Scleral or semi-scleral lenses have a larger diameter which covers the entire cornea and reaches over into the white part of the eye, which is known as the sclera.

Many patients find these more comfortable than regular RGPs and find that they move around less when the eyes move. The main disadvantage of these rigid lenses is that for some, they are somewhat less comfortable than soft lenses and they must be continually refitted as the shape of the eye changes.

Whether it is glasses or contact lenses being used to correct vision, patients will likely have to undergo many tests and prescription changes as their vision needs to change.

Intacs

Intacs are small, surgically implanted plastic inserts which are placed on the cornea to flatten it back to shape. Usually they are able to restore clear vision, with the continued use of glasses. Intacs are often recommended when contact lenses and eyeglasses are no longer able to correct vision adequately. Intacs take about 10 minutes to insert and can delay the need for corneal transplant.

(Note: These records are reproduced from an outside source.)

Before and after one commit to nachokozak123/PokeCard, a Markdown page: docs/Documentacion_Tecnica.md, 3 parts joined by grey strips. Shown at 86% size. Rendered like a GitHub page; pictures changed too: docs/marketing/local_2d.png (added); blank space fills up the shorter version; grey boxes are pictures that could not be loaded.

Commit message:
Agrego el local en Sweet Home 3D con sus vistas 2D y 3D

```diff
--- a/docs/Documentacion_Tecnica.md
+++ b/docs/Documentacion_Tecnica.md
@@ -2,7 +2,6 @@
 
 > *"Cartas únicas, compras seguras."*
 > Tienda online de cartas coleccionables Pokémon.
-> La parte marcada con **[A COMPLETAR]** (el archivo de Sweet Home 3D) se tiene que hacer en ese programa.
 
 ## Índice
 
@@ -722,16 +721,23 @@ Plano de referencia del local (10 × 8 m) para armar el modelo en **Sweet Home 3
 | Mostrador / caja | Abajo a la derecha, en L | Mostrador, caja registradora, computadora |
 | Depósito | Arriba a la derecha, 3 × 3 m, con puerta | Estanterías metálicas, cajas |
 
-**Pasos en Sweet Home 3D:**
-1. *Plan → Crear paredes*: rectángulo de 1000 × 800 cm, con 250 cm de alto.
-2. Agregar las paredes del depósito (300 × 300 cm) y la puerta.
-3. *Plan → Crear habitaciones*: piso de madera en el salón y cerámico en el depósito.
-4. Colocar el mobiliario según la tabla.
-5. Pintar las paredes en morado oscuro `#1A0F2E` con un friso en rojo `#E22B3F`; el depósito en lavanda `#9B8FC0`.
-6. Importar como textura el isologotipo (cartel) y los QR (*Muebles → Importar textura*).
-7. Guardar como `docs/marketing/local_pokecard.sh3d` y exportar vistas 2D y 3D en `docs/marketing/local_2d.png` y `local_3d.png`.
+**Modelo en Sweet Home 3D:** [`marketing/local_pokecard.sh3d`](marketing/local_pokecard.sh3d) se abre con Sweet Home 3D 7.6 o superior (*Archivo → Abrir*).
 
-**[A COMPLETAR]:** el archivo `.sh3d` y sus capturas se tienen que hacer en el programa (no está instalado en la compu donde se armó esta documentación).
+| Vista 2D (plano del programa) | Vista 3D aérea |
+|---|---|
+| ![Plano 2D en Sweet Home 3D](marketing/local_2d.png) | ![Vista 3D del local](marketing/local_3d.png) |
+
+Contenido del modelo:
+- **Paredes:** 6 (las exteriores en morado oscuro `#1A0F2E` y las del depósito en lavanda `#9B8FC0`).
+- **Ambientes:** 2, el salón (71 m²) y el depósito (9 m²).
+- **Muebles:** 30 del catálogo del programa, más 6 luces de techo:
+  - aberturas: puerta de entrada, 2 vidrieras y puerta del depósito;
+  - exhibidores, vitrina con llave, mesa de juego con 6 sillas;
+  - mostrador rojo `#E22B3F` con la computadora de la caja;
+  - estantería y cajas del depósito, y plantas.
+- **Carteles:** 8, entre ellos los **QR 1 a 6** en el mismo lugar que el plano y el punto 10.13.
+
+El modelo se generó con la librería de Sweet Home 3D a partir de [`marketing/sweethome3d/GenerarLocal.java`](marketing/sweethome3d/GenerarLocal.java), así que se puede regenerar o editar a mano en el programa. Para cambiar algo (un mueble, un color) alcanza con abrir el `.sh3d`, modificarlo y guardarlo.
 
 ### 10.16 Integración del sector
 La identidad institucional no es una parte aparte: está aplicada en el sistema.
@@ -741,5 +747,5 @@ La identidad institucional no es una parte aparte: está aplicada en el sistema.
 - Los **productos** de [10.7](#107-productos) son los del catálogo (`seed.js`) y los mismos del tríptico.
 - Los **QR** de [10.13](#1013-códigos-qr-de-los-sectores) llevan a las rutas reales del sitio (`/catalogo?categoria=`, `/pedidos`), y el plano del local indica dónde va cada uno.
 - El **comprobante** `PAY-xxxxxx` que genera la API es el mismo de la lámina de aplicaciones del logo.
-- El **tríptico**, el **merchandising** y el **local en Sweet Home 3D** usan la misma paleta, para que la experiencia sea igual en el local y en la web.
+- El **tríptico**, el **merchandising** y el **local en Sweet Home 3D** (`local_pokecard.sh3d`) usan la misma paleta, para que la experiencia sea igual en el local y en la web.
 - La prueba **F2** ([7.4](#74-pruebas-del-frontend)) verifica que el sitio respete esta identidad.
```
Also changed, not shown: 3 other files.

PTK for severe keratoconus

Severe keratoconus may lead to extreme scarring, due to overstretched collagen fibers. If the back of your corneas tears as a result, swelling may occur. It can take months for the swelling to go down, and a large scar is generally created. PTK, a specialized procedure, can smooth out this scar, thereby enhancing contact lens comfort.

Cornea collagen crosslinking

Cornea collagen crosslinking is another therapy that has shown to be effective in slowing the progression of keratoconus. An alternate remedy is called intacs, which are semicircular implants inserted under the surface of the cornea to flatten the bulging cone shape and give better vision.

Cornea Transplant

As a last resort, a cornea transplant may be performed. During this procedure, the center of your cornea will be removed and replaced with a donor cornea. The new cornea is stitched into place, and you’ll need to wear contact lenses for adequate vision after the surgery.

Dangers of LASIK and Keratoconus

LASIK can potentially weaken the cornea of anyone who suffers from keratoconus, making it a dangerous procedure. If this happens, your vision will become substantially worse. Even if your keratoconus is mild, LASIK is not an option.

Our Keratoconus Specialist in , PA is happy to meet with you for a 1-on-1 consultation to get you back on the path to reaching clear vision.

Meet with Our Keratoconus Specialist in , PA